**Exercise objective**
Could you filter the records below and keep only the lines with the word "initialized"?

[[ The data, beginning ]]

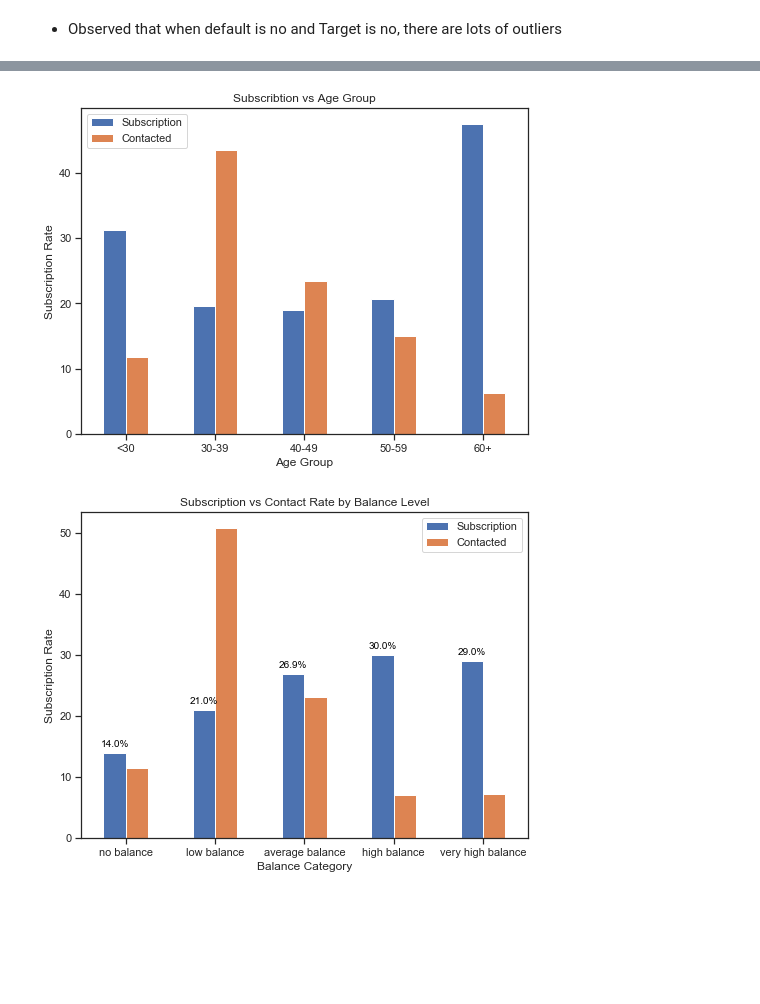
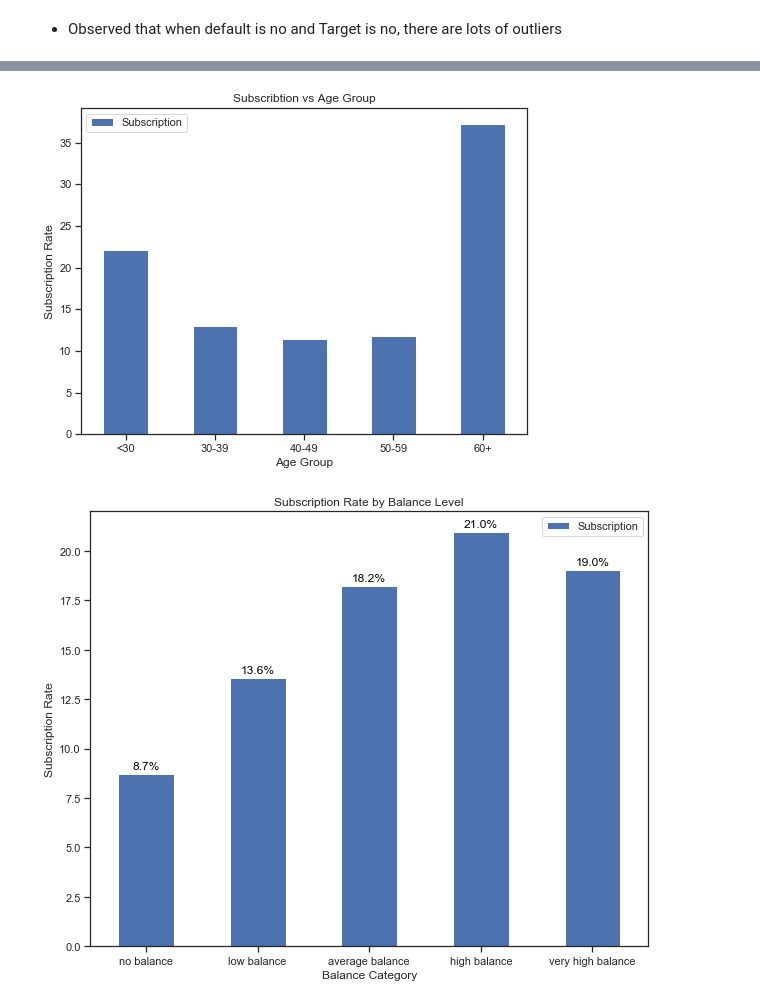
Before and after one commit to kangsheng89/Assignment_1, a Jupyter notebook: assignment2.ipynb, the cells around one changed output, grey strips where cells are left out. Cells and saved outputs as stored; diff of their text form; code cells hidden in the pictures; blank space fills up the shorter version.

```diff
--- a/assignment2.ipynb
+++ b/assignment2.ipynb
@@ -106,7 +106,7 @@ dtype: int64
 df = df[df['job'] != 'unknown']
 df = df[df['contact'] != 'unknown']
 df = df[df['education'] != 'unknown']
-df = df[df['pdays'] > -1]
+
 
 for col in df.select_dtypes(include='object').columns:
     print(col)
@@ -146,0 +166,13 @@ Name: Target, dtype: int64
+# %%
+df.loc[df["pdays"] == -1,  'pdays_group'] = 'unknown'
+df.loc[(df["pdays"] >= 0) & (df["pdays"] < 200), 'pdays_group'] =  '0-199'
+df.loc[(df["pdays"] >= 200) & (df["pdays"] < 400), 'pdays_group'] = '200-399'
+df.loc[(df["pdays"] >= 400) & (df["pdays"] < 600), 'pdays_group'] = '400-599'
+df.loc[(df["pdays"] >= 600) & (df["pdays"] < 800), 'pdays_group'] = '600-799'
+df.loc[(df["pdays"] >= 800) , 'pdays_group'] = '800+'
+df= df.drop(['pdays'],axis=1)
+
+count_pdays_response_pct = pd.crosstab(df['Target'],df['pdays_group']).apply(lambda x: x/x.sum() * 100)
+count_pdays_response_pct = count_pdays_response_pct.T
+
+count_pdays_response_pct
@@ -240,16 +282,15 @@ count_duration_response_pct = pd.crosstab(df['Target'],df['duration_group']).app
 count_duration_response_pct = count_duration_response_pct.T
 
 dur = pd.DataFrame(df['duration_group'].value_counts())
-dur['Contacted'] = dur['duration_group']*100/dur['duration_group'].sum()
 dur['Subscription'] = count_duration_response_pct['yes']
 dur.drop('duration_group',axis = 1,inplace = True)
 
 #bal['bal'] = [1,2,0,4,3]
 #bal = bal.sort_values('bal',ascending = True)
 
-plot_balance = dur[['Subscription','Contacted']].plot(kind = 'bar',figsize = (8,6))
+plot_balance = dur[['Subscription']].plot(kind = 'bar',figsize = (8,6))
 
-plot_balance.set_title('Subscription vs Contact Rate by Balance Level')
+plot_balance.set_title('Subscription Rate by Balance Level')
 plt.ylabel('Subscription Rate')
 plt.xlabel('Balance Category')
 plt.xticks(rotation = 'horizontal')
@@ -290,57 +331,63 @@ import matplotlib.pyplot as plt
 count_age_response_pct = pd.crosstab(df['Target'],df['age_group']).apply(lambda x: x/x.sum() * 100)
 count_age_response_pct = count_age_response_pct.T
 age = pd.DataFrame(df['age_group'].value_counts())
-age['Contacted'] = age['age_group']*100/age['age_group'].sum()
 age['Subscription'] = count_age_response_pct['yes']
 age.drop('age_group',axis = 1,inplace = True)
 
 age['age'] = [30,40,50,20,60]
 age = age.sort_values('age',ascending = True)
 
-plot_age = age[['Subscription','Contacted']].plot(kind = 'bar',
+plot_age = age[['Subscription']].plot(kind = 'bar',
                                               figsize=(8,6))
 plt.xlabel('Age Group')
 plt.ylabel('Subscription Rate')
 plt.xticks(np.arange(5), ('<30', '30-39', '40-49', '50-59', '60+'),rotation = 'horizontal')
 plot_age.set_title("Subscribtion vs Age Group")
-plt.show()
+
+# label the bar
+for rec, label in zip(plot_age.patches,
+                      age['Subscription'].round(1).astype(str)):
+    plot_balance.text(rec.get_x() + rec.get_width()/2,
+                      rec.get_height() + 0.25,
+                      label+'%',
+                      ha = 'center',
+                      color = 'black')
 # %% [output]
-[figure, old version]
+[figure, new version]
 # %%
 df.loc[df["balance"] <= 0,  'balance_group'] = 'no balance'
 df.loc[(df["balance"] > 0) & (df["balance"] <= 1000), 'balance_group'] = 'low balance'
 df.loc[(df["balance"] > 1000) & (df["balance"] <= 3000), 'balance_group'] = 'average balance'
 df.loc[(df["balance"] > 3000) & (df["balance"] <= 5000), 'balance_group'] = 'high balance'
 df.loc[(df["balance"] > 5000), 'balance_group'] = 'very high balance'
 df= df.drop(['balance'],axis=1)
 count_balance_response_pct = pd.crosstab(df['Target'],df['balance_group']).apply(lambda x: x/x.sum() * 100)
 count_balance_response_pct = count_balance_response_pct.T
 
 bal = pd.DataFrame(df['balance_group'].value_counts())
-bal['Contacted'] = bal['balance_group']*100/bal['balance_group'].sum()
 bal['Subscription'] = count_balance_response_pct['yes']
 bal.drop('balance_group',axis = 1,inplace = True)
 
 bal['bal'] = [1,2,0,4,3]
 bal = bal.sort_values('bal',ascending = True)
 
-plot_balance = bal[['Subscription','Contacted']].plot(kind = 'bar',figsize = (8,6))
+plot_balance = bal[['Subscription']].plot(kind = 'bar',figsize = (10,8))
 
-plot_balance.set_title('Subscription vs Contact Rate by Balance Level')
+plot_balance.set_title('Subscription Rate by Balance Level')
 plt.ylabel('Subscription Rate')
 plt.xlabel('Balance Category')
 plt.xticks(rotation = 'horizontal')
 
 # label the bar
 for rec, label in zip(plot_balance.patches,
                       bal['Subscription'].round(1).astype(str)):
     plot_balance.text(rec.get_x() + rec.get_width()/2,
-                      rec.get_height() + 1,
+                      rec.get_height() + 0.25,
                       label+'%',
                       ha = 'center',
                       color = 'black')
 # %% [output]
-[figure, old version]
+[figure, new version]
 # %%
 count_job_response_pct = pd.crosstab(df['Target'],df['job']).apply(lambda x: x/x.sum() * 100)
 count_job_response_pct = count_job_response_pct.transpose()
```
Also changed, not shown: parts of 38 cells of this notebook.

[[ The data, end ]]
[[ The data, beginning ]]

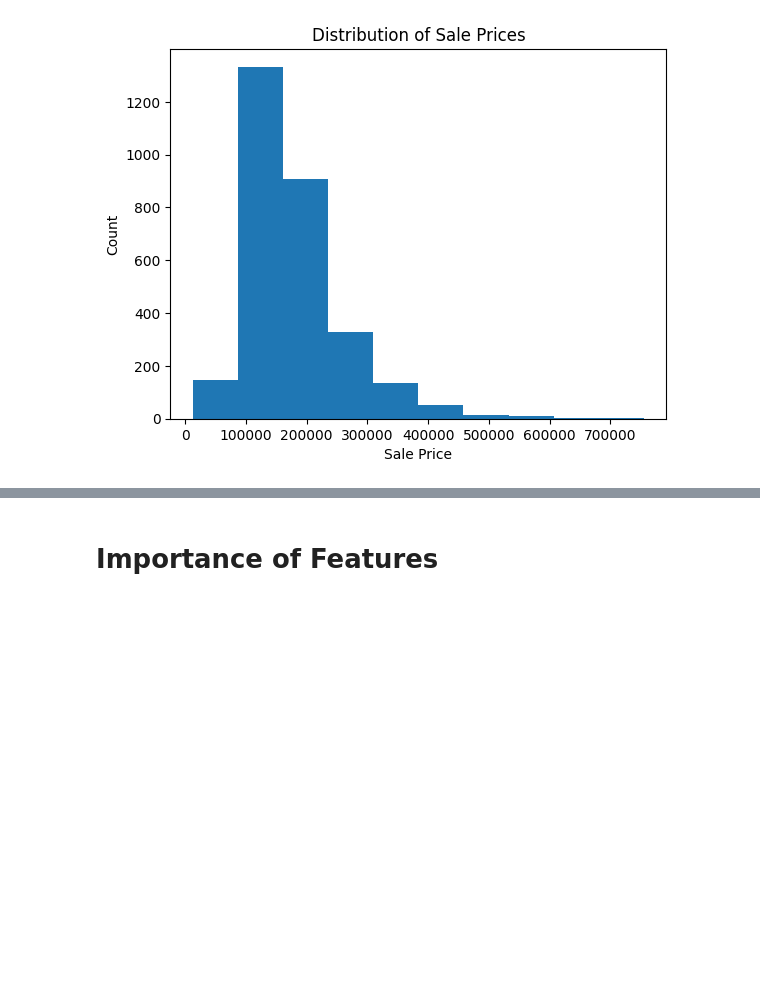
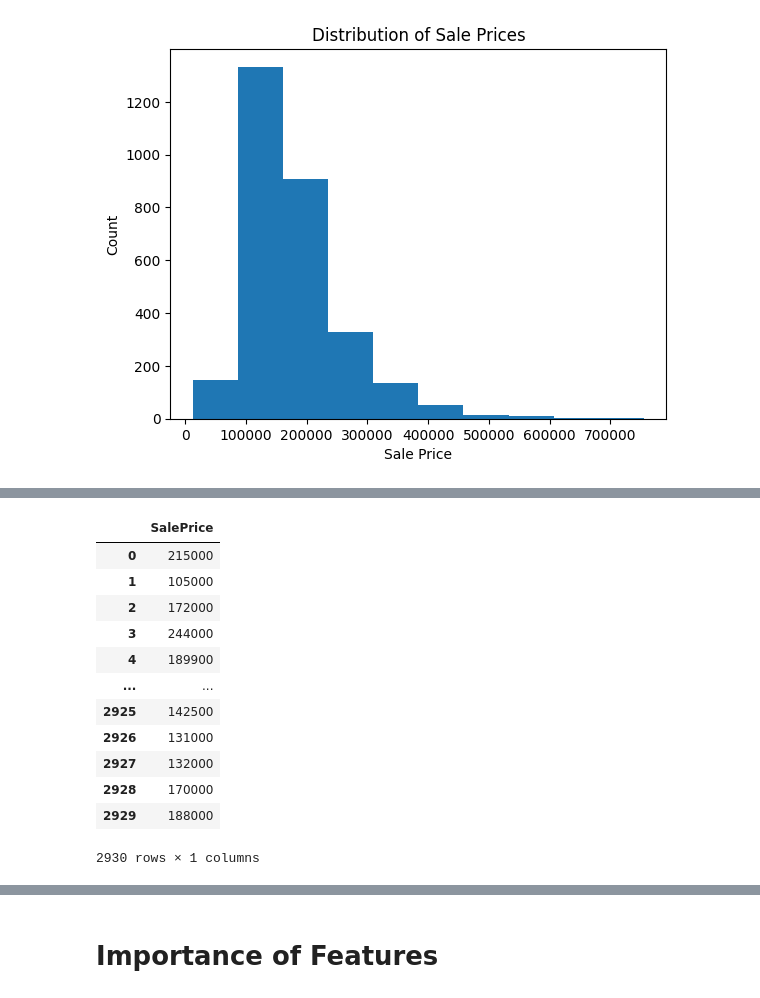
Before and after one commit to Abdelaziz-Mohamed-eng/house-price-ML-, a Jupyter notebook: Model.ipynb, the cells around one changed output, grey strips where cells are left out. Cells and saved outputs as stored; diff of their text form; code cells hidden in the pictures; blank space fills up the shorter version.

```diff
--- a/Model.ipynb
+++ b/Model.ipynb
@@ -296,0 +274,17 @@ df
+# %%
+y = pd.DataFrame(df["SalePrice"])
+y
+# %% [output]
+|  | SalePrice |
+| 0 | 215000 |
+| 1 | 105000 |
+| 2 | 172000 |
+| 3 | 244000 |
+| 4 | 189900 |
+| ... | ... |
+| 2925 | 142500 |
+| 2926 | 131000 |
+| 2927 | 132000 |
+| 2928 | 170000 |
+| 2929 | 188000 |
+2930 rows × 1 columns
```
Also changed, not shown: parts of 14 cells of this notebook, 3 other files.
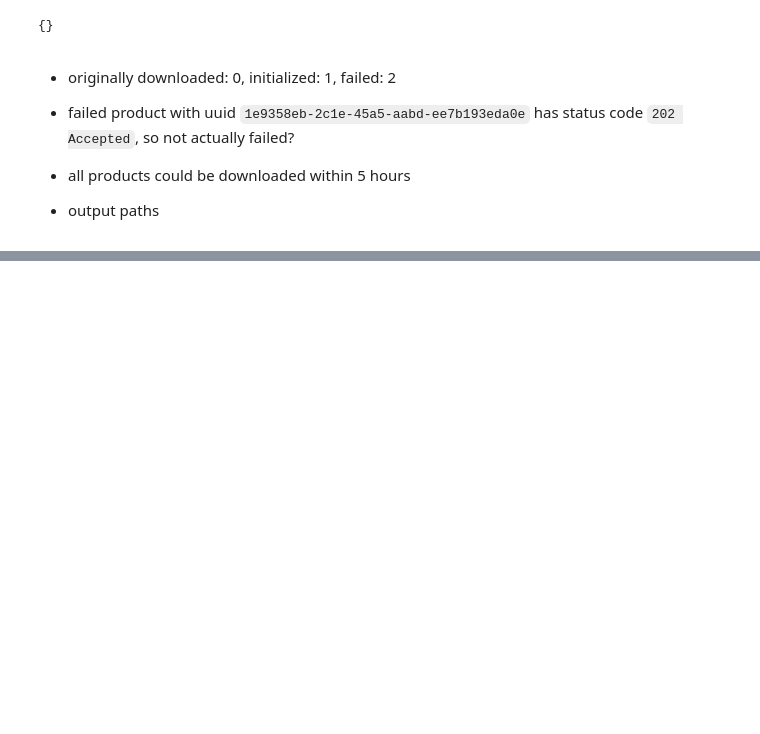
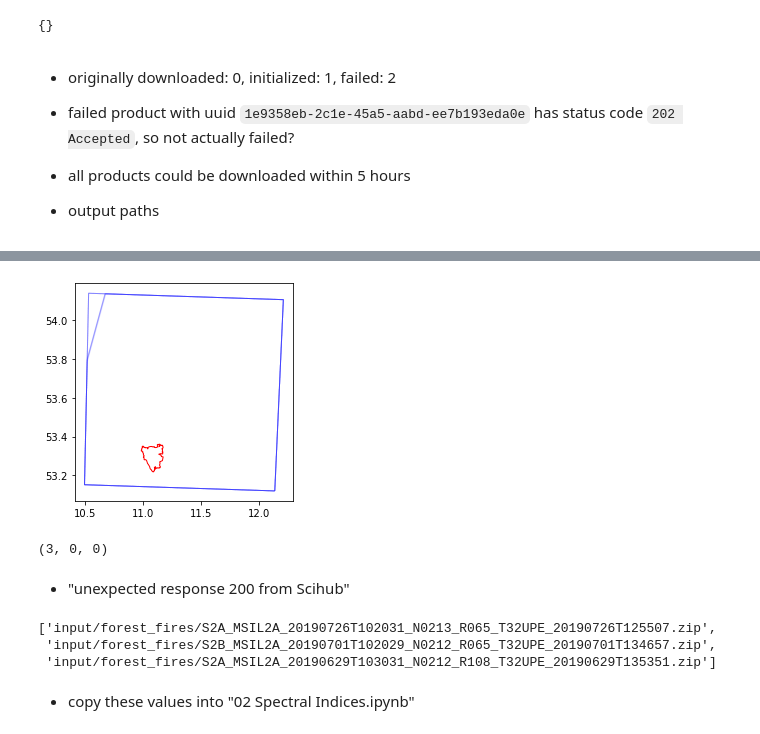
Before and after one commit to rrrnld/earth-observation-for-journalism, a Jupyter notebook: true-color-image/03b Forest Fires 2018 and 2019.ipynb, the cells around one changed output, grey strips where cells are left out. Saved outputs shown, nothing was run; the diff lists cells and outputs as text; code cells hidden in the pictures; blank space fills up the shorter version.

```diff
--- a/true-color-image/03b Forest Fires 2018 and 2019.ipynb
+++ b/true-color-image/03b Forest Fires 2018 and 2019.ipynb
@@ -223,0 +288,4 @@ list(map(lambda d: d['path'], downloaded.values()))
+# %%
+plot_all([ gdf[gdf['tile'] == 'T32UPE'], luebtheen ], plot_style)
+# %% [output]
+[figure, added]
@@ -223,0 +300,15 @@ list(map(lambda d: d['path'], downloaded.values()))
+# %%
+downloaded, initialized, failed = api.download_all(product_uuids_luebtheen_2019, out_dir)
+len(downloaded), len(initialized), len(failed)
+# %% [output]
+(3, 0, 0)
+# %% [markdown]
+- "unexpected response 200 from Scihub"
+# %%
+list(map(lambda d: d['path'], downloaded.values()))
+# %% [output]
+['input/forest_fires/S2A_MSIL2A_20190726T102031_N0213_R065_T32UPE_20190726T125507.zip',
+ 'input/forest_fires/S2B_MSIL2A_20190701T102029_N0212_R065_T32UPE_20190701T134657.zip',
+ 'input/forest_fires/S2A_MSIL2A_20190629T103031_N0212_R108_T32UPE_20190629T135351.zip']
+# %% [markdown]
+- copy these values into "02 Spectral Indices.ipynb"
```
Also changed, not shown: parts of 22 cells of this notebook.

[[ The data, end ]]

**Response to the exercise**
+downloaded, initialized, failed = api.download_all(product_uuids_luebtheen_2019, out_dir)
+len(downloaded), len(initialized), len(failed)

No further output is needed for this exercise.